↓↓↓

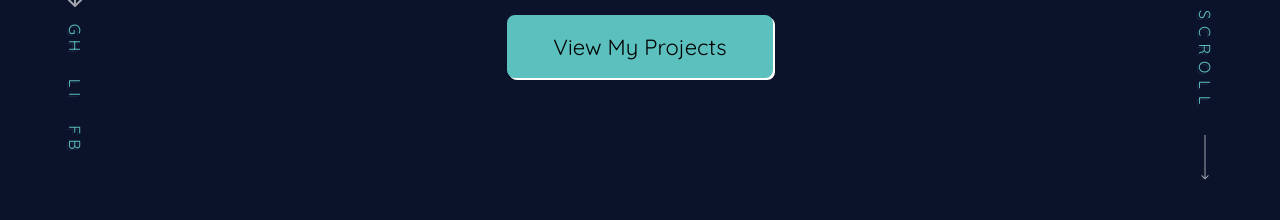
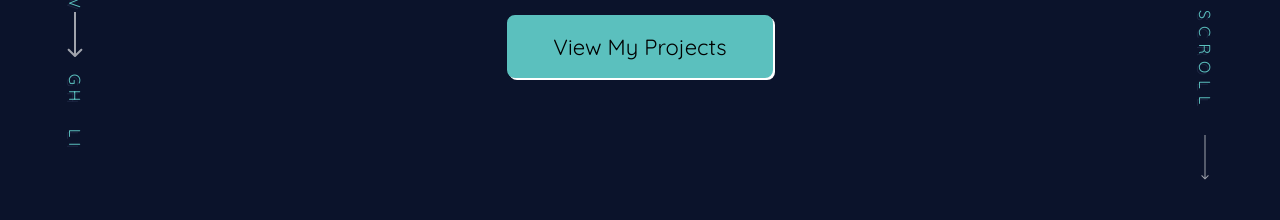
Before and after one commit to ZestyLimones/Zesty_React_Portfolio, a React (Create React App) app: page / in a window 1280 px wide. Shown: the part 800-1020 px from the top of the page. Built offline with nearby package versions, Linux system fonts and the light colour scheme.

Commit message:
updated social links.

```diff
--- a/src/components/Footer.js
+++ b/src/components/Footer.js
@@ -5,7 +5,7 @@ import PText from './PText';
 
 const FooterStyles = styled.div`
   background-color: var(--deep-dark);
-  padding-top: 10rem;
+  padding-top: 5rem;
   .container {
     display: flex;
     gap: 3rem;
@@ -103,10 +103,6 @@ export default function Footer() {
                 title: 'LinkedIn',
                 path: 'https://www.linkedin.com/in/micheal-limones/',
               },
-              {
-                title: 'Facebook',
-                path: 'https://www.facebook.com/limones00',
-              },
             ]}
           />
         </div>
--- a/src/components/HeroSection.js
+++ b/src/components/HeroSection.js
@@ -200,15 +200,6 @@ export default function HeroSection() {
                     LI
                   </a>
                 </li>
-                <li>
-                  <a
-                    href="https://www.facebook.com/limones00"
-                    target="_blank"
-                    rel="noreferrer"
-                  >
-                    FB
-                  </a>
-                </li>
               </ul>
             </div>
           </div>
```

↑↑↑

--- YOUR OBJECTIVE ---
The word is "HeroSection". Copy every line above where it appears.

--- YOUR RESPONSE ---
--- a/src/components/HeroSection.js
+++ b/src/components/HeroSection.js
@@ -200,15 +200,6 @@ export default function HeroSection() {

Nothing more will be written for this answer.